### [Work to be completed]
Could you write out the records below exactly, without omitting a line?

### [Data excerpts]
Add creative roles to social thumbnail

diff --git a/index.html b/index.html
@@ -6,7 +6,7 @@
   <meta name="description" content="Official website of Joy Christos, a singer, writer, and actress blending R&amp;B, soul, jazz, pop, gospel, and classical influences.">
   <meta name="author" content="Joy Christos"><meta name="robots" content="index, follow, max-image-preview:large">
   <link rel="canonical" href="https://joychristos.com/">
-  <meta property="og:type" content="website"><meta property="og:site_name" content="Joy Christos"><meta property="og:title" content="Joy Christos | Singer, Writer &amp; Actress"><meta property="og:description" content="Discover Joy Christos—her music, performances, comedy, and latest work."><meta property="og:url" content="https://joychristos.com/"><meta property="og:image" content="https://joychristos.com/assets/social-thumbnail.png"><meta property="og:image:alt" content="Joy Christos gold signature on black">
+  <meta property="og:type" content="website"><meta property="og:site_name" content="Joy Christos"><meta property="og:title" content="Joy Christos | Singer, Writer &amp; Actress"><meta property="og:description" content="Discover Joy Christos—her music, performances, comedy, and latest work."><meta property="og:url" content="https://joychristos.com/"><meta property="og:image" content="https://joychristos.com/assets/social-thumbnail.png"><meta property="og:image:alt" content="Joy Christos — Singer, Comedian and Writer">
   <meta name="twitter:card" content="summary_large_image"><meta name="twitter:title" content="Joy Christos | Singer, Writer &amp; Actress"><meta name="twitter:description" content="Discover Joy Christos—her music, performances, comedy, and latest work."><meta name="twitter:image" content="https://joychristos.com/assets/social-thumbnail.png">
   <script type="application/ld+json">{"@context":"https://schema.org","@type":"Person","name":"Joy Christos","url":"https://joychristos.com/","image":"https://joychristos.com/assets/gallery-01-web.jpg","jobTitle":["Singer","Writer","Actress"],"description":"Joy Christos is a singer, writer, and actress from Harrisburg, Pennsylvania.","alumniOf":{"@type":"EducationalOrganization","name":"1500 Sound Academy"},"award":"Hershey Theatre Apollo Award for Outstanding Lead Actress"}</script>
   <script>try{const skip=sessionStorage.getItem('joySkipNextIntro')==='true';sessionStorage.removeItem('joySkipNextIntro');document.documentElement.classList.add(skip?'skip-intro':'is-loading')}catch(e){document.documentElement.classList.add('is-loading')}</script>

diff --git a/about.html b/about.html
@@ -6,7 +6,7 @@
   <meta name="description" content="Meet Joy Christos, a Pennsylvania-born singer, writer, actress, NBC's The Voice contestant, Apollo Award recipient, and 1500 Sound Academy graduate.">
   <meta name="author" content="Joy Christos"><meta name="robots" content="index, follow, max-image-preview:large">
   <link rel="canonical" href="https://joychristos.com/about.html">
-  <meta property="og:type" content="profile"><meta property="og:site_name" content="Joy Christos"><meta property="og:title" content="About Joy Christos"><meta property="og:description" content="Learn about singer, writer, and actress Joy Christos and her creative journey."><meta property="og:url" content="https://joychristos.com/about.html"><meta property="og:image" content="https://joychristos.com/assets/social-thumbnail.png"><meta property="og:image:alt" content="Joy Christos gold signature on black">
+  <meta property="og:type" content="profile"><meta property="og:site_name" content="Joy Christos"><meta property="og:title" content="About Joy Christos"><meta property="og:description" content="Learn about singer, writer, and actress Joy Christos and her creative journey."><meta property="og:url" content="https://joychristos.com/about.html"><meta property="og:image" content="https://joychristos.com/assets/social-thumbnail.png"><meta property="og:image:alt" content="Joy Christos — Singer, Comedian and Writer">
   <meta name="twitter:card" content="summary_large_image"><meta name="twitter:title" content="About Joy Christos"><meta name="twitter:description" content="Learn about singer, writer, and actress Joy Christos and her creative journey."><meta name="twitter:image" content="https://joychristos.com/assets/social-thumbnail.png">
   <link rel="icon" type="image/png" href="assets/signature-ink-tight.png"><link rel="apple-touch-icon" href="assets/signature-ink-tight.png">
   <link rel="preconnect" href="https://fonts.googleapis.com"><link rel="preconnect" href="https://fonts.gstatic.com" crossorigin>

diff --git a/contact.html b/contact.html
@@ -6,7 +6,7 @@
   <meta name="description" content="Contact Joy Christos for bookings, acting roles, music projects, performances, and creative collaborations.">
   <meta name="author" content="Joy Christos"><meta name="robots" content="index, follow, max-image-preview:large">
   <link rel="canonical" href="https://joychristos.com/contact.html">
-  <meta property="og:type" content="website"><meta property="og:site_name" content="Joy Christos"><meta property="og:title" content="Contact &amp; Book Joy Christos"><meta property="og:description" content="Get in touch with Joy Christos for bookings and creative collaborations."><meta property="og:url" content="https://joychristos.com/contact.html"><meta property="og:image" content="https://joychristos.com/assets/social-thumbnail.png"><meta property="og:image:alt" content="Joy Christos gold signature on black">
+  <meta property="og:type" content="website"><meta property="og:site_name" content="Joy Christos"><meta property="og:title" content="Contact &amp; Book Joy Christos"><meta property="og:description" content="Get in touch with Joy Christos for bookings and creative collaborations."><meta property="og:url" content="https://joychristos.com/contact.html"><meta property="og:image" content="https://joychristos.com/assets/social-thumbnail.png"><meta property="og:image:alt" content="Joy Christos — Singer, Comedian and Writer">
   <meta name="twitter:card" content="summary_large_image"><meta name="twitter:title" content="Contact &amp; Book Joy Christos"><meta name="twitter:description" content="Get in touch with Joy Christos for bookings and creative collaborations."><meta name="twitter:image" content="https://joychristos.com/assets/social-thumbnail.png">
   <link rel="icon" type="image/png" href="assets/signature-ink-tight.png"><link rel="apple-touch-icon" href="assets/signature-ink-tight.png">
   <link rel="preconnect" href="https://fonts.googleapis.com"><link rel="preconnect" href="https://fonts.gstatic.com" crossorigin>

### [Problem solution]
Add creative roles to social thumbnail

diff --git a/index.html b/index.html
@@ -6,7 +6,7 @@
   <meta name="description" content="Official website of Joy Christos, a singer, writer, and actress blending R&amp;B, soul, jazz, pop, gospel, and classical influences.">
   <meta name="author" content="Joy Christos"><meta name="robots" content="index, follow, max-image-preview:large">
   <link rel="canonical" href="https://joychristos.com/">
-  <meta property="og:type" content="website"><meta property="og:site_name" content="Joy Christos"><meta property="og:title" content="Joy Christos | Singer, Writer &amp; Actress"><meta property="og:description" content="Discover Joy Christos—her music, performances, comedy, and latest work."><meta property="og:url" content="https://joychristos.com/"><meta property="og:image" content="https://joychristos.com/assets/social-thumbnail.png"><meta property="og:image:alt" content="Joy Christos gold signature on black">
+  <meta property="og:type" content="website"><meta property="og:site_name" content="Joy Christos"><meta property="og:title" content="Joy Christos | Singer, Writer &amp; Actress"><meta property="og:description" content="Discover Joy Christos—her music, performances, comedy, and latest work."><meta property="og:url" content="https://joychristos.com/"><meta property="og:image" content="https://joychristos.com/assets/social-thumbnail.png"><meta property="og:image:alt" content="Joy Christos — Singer, Comedian and Writer">
   <meta name="twitter:card" content="summary_large_image"><meta name="twitter:title" content="Joy Christos | Singer, Writer &amp; Actress"><meta name="twitter:description" content="Discover Joy Christos—her music, performances, comedy, and latest work."><meta name="twitter:image" content="https://joychristos.com/assets/social-thumbnail.png">
   <script type="application/ld+json">{"@context":"https://schema.org","@type":"Person","name":"Joy Christos","url":"https://joychristos.com/","image":"https://joychristos.com/assets/gallery-01-web.jpg","jobTitle":["Singer","Writer","Actress"],"description":"Joy Christos is a singer, writer, and actress from Harrisburg, Pennsylvania.","alumniOf":{"@type":"EducationalOrganization","name":"1500 Sound Academy"},"award":"Hershey Theatre Apollo Award for Outstanding Lead Actress"}</script>
   <script>try{const skip=sessionStorage.getItem('joySkipNextIntro')==='true';sessionStorage.removeItem('joySkipNextIntro');document.documentElement.classList.add(skip?'skip-intro':'is-loading')}catch(e){document.documentElement.classList.add('is-loading')}</script>

diff --git a/about.html b/about.html
@@ -6,7 +6,7 @@
   <meta name="description" content="Meet Joy Christos, a Pennsylvania-born singer, writer, actress, NBC's The Voice contestant, Apollo Award recipient, and 1500 Sound Academy graduate.">
   <meta name="author" content="Joy Christos"><meta name="robots" content="index, follow, max-image-preview:large">
   <link rel="canonical" href="https://joychristos.com/about.html">
-  <meta property="og:type" content="profile"><meta property="og:site_name" content="Joy Christos"><meta property="og:title" content="About Joy Christos"><meta property="og:description" content="Learn about singer, writer, and actress Joy Christos and her creative journey."><meta property="og:url" content="https://joychristos.com/about.html"><meta property="og:image" content="https://joychristos.com/assets/social-thumbnail.png"><meta property="og:image:alt" content="Joy Christos gold signature on black">
+  <meta property="og:type" content="profile"><meta property="og:site_name" content="Joy Christos"><meta property="og:title" content="About Joy Christos"><meta property="og:description" content="Learn about singer, writer, and actress Joy Christos and her creative journey."><meta property="og:url" content="https://joychristos.com/about.html"><meta property="og:image" content="https://joychristos.com/assets/social-thumbnail.png"><meta property="og:image:alt" content="Joy Christos — Singer, Comedian and Writer">
   <meta name="twitter:card" content="summary_large_image"><meta name="twitter:title" content="About Joy Christos"><meta name="twitter:description" content="Learn about singer, writer, and actress Joy Christos and her creative journey."><meta name="twitter:image" content="https://joychristos.com/assets/social-thumbnail.png">
   <link rel="icon" type="image/png" href="assets/signature-ink-tight.png"><link rel="apple-touch-icon" href="assets/signature-ink-tight.png">
   <link rel="preconnect" href="https://fonts.googleapis.com"><link rel="preconnect" href="https://fonts.gstatic.com" crossorigin>

diff --git a/contact.html b/contact.html
@@ -6,7 +6,7 @@
   <meta name="description" content="Contact Joy Christos for bookings, acting roles, music projects, performances, and creative collaborations.">
   <meta name="author" content="Joy Christos"><meta name="robots" content="index, follow, max-image-preview:large">
   <link rel="canonical" href="https://joychristos.com/contact.html">
-  <meta property="og:type" content="website"><meta property="og:site_name" content="Joy Christos"><meta property="og:title" content="Contact &amp; Book Joy Christos"><meta property="og:description" content="Get in touch with Joy Christos for bookings and creative collaborations."><meta property="og:url" content="https://joychristos.com/contact.html"><meta property="og:image" content="https://joychristos.com/assets/social-thumbnail.png"><meta property="og:image:alt" content="Joy Christos gold signature on black">
+  <meta property="og:type" content="website"><meta property="og:site_name" content="Joy Christos"><meta property="og:title" content="Contact &amp; Book Joy Christos"><meta property="og:description" content="Get in touch with Joy Christos for bookings and creative collaborations."><meta property="og:url" content="https://joychristos.com/contact.html"><meta property="og:image" content="https://joychristos.com/assets/social-thumbnail.png"><meta property="og:image:alt" content="Joy Christos — Singer, Comedian and Writer">
   <meta name="twitter:card" content="summary_large_image"><meta name="twitter:title" content="Contact &amp; Book Joy Christos"><meta name="twitter:description" content="Get in touch with Joy Christos for bookings and creative collaborations."><meta name="twitter:image" content="https://joychristos.com/assets/social-thumbnail.png">
   <link rel="icon" type="image/png" href="assets/signature-ink-tight.png"><link rel="apple-touch-icon" href="assets/signature-ink-tight.png">
   <link rel="preconnect" href="https://fonts.googleapis.com"><link rel="preconnect" href="https://fonts.gstatic.com" crossorigin>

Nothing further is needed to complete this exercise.